“Parenting is really an individual experience: the only one who can define how you’re going to be as a mother is you,” she says. “We’re told it should look like a Pamper’s commercial — all the right outfits, everything is good — but that excludes a lot of moms. It’s okay to not have an ideal experience every day of the week . . . or at all. Whether you’re a co-parent, step-parent or foster parent, it’s all about accepting your own story.”
Like so many alumni, Nattrass birthed Mamahood through her fusion of teaching and creative practice. “I was asked to teach a course on ‘Mama Memoirs’ at Camosun College and I realized I hadn’t written down my own story yet,” she says. “There’s this romantic idea that we only write at perfect times — four hours with a latte at your favourite coffee shop — but the reality of motherhood is getting up at 4:30 in the morning when you’re exhausted from breast feeding and trying to get inspired.”
The realities of the birth experience
Nattrass also doesn’t hesitate to talk about postpartum realities in her play, which sets it apart from straight-up comedies like the Mom’s The Word series. “The postpartum experience can be anything from anxiety, fear and sleep deprivation to issues surrounding the pregnancy or birth itself.”
With that in mind, she makes a point of connecting with local birth educators and support networks wherever Mamahood tours — in Victoria, she’s working with Mothering Touch Centre — and builds that into the theatrical experience. “I always do a talkback session at the end of each show, so people can not only ask me questions but also connect with resources in their community.”
Not just for moms
Not that Mamahood is only for mothers. “The biggest surprise to me are the men’s reactions,” says Nattrass of her audiences that frequently include partners, grandparents, teenagers, doctors, midwives, nurses, doulas and dudelas. “The director isn’t a dad, and a lot of men who come to the show aren’t dads, but they’ve all been so supportive.” Nor is the play only for laughs. “I’ve had people come out who are dealing with issues other than parenting — like anxiety and depression — and they can really relate to the show, because it’s funny but it’s also talking about serious issues.”
The public is also invited to a free preshow lecture with UVic English professor Sheila Rabillard on “Motherhood Out Loud”, discussing the changing face of motherhood in theatre (7pm Friday, October 12).
Ultimately, Mamahood is a comedic story about her own journey . . . so far. “The core message is that motherhood is a rock ‘n roll ride,” she laughs. “My son is nine now and the ride is definitely not over! My whole journey really has been about bursting into light.”
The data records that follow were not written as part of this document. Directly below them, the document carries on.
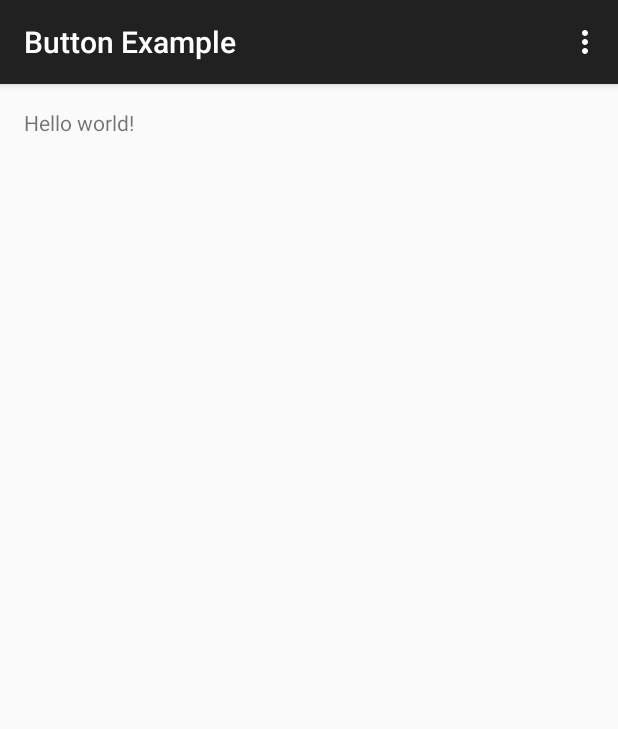
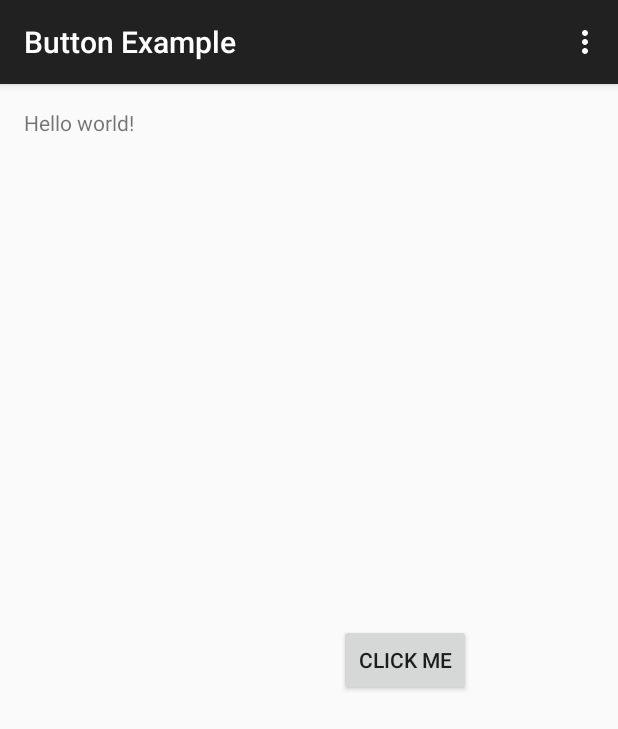
Before and after one commit to Darthpwner/Udemy-Android, an Android app: the screen it shows after launch (MainActivity), on a phone screen of 412 x 824 dp. Shown: the top 729 px of the screen. Run offline under Robolectric (Android 15) with nearby library versions, the light colour scheme and no system bars.

Commit message:
Button clicked works now

```diff
--- a/ButtonExample/app/src/main/java/matthewallenlinsoftware/buttonexample/MainActivity.java
+++ b/ButtonExample/app/src/main/java/matthewallenlinsoftware/buttonexample/MainActivity.java
@@ -10,6 +10,10 @@ import android.view.View;
 
 public class MainActivity extends ActionBarActivity {
 
+    public void buttonClicked(View view) {
+        String name = "Matthew";
+        Log.i("Info", "Hello there, " + name);
+    }
     @Override
     protected void onCreate(Bundle savedInstanceState) {
         super.onCreate(savedInstanceState);
--- a/ButtonExample/app/src/main/res/layout/activity_main.xml
+++ b/ButtonExample/app/src/main/res/layout/activity_main.xml
@@ -8,4 +8,16 @@
     <TextView android:text="@string/hello_world" android:layout_width="wrap_content"
         android:layout_height="wrap_content" />
 
+    <Button
+        android:layout_width="wrap_content"
+        android:layout_height="wrap_content"
+        android:text="Click Me"
+        android:id="@+id/button"
+        android:layout_centerVertical="true"
+        android:layout_alignParentRight="true"
+        android:layout_alignParentEnd="true"
+        android:layout_marginRight="82dp"
+        android:layout_marginEnd="82dp"
+        android:onClick="buttonClicked" />
+
 </RelativeLayout>
```
Also changed, not shown: 1 other file.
Mamahood: Bursting into Light runs October 10 – 20, 2018 at UVic’s Phoenix Theatre. Tickets are $16 – $26 at 250-721-8000 or phoenixtheatres.ca. Note: there is also an October 9 preview, offering $8 tickets only after 5pm on the day-of the show.